- [SUPPLIED RECORDS]
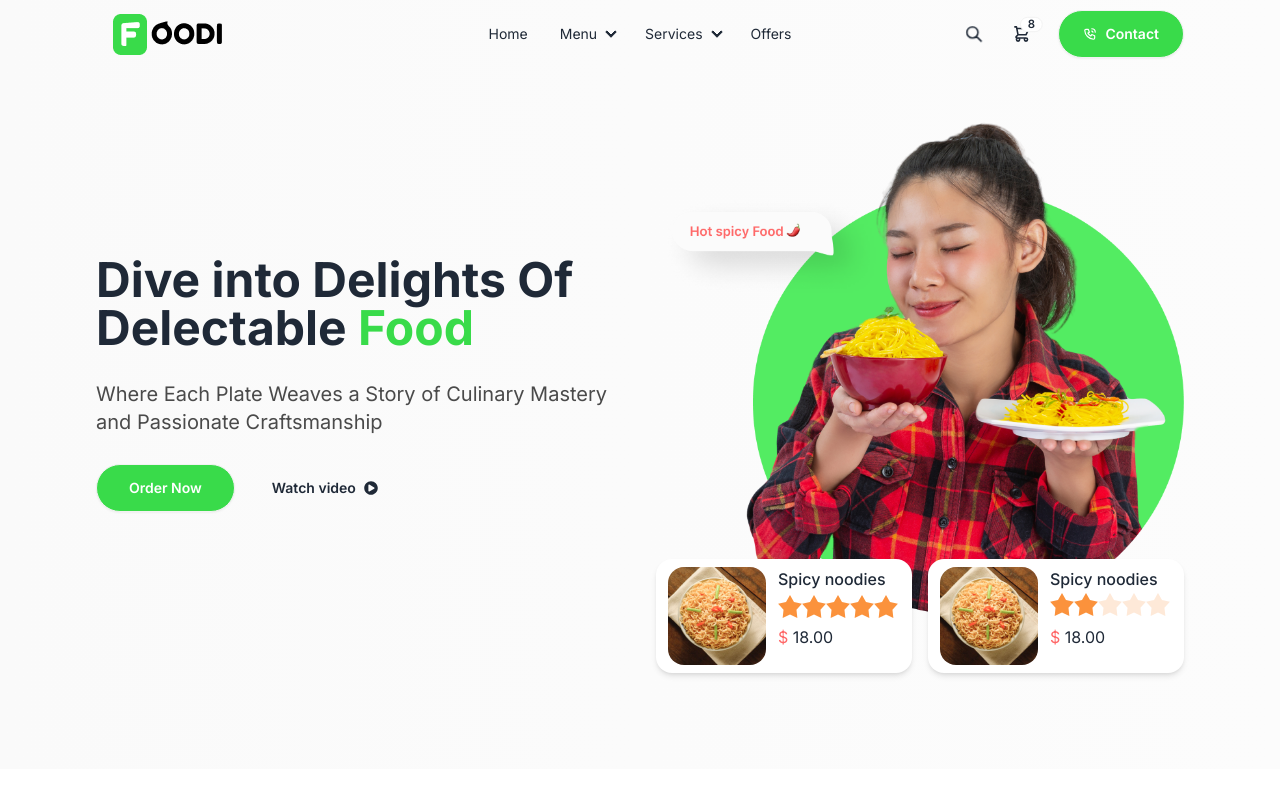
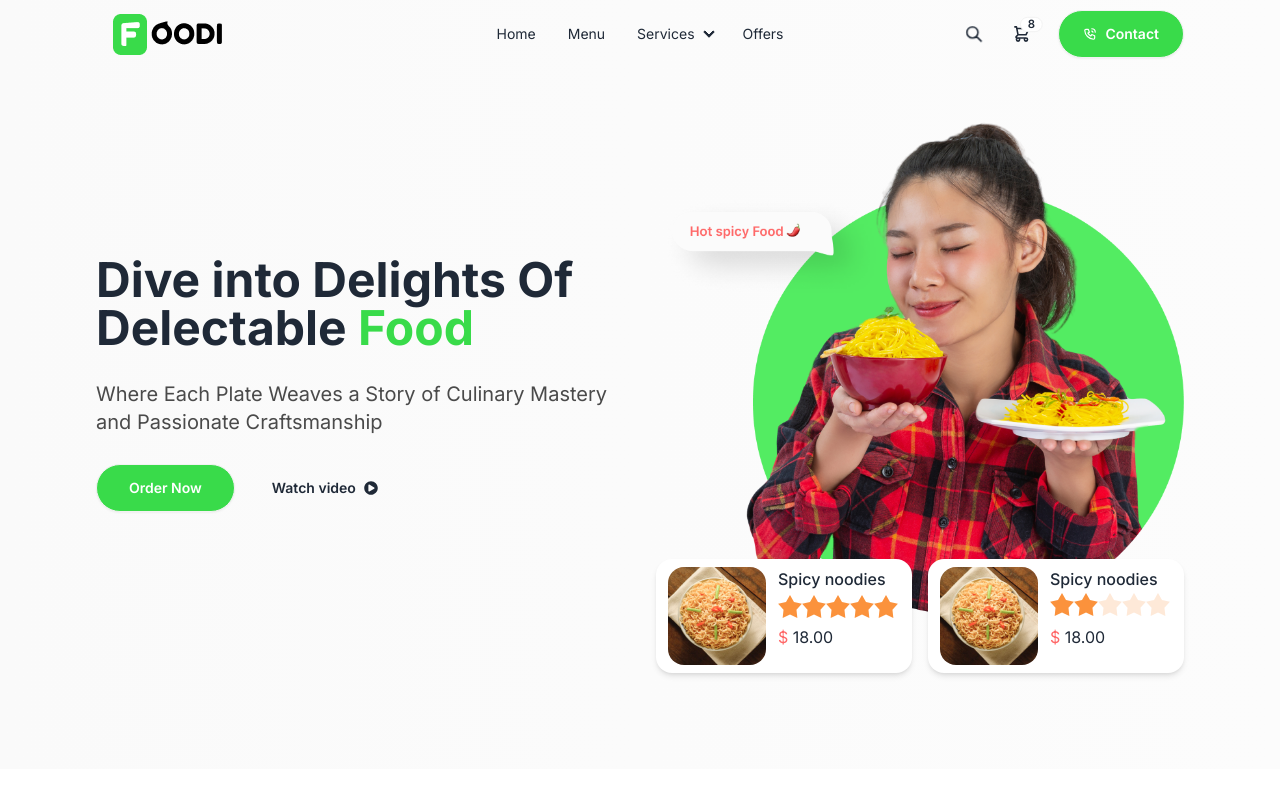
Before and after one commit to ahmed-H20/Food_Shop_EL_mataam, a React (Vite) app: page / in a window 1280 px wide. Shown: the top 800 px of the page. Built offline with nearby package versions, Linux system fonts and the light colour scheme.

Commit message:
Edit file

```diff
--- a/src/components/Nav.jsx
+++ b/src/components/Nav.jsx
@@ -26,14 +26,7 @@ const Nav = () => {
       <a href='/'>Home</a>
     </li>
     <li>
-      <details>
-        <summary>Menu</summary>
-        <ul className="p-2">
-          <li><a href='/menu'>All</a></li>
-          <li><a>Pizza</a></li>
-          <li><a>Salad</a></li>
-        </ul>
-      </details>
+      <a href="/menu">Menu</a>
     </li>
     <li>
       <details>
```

==

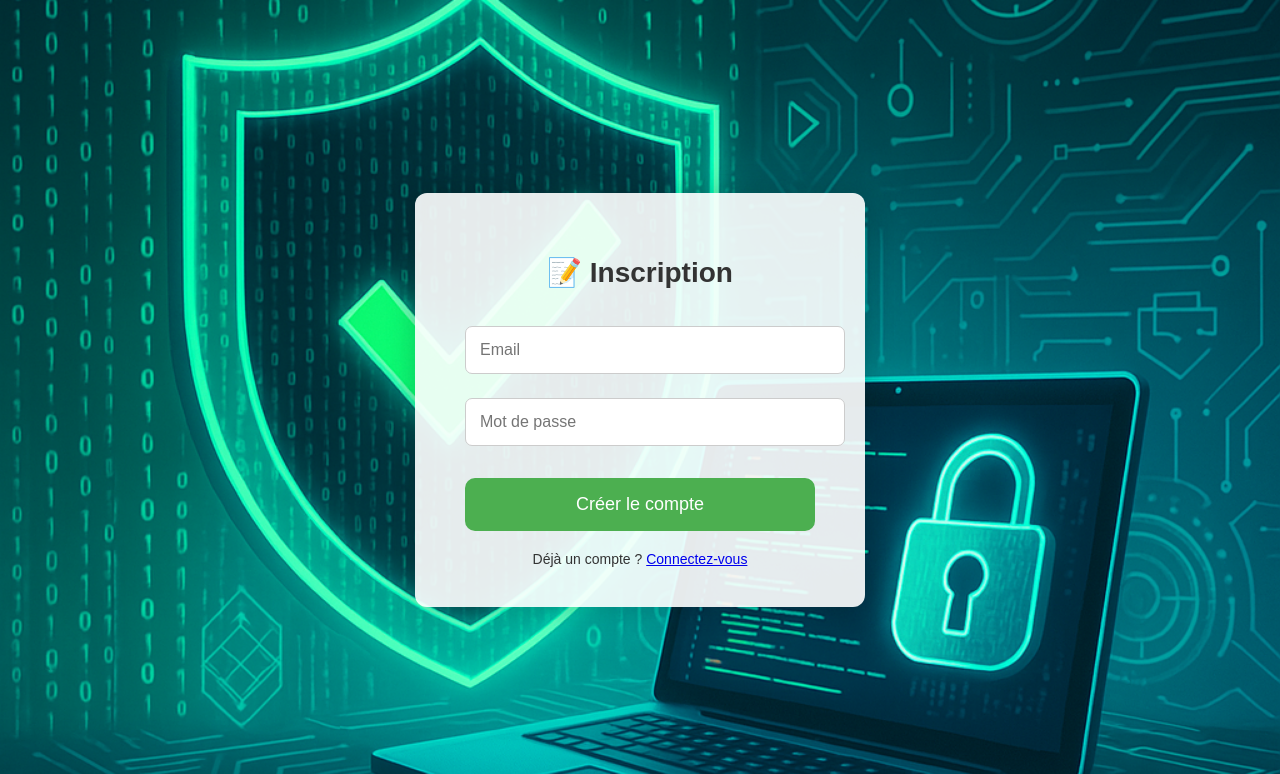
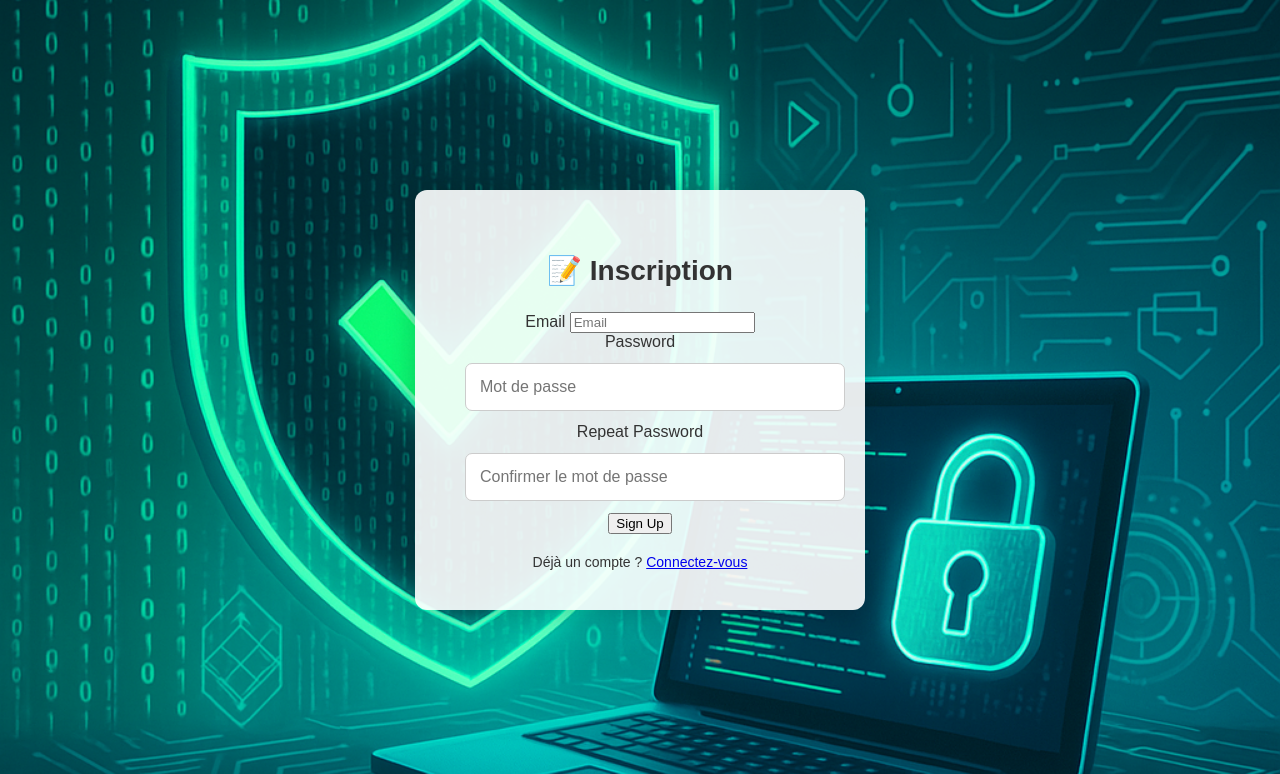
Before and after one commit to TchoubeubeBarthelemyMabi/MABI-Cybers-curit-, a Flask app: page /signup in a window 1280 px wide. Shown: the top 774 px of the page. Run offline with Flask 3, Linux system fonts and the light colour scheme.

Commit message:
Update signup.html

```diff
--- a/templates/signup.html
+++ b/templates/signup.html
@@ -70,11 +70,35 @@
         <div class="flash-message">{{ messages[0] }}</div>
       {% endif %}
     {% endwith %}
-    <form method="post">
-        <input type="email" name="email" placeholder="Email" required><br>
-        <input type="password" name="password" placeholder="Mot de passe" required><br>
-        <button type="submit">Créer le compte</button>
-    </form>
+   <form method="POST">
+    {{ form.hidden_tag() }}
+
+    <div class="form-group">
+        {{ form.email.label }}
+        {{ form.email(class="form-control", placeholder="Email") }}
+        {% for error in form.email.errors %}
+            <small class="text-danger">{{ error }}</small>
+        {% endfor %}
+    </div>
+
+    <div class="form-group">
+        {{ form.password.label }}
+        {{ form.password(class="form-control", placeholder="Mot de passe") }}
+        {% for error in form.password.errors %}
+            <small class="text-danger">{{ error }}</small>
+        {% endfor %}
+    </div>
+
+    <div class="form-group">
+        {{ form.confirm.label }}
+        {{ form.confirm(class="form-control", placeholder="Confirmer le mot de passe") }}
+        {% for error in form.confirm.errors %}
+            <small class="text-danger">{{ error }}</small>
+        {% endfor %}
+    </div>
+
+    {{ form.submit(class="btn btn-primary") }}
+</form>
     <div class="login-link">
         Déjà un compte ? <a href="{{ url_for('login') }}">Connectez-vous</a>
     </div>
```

- [ASSIGNMENT] Go through the listing and copy each line that includes the string "placeholder".

- [RESPONSE]
-        <input type="email" name="email" placeholder="Email" required><br>
-        <input type="password" name="password" placeholder="Mot de passe" required><br>
+        {{ form.email(class="form-control", placeholder="Email") }}
+        {{ form.password(class="form-control", placeholder="Mot de passe") }}
+        {{ form.confirm(class="form-control", placeholder="Confirmer le mot de passe") }}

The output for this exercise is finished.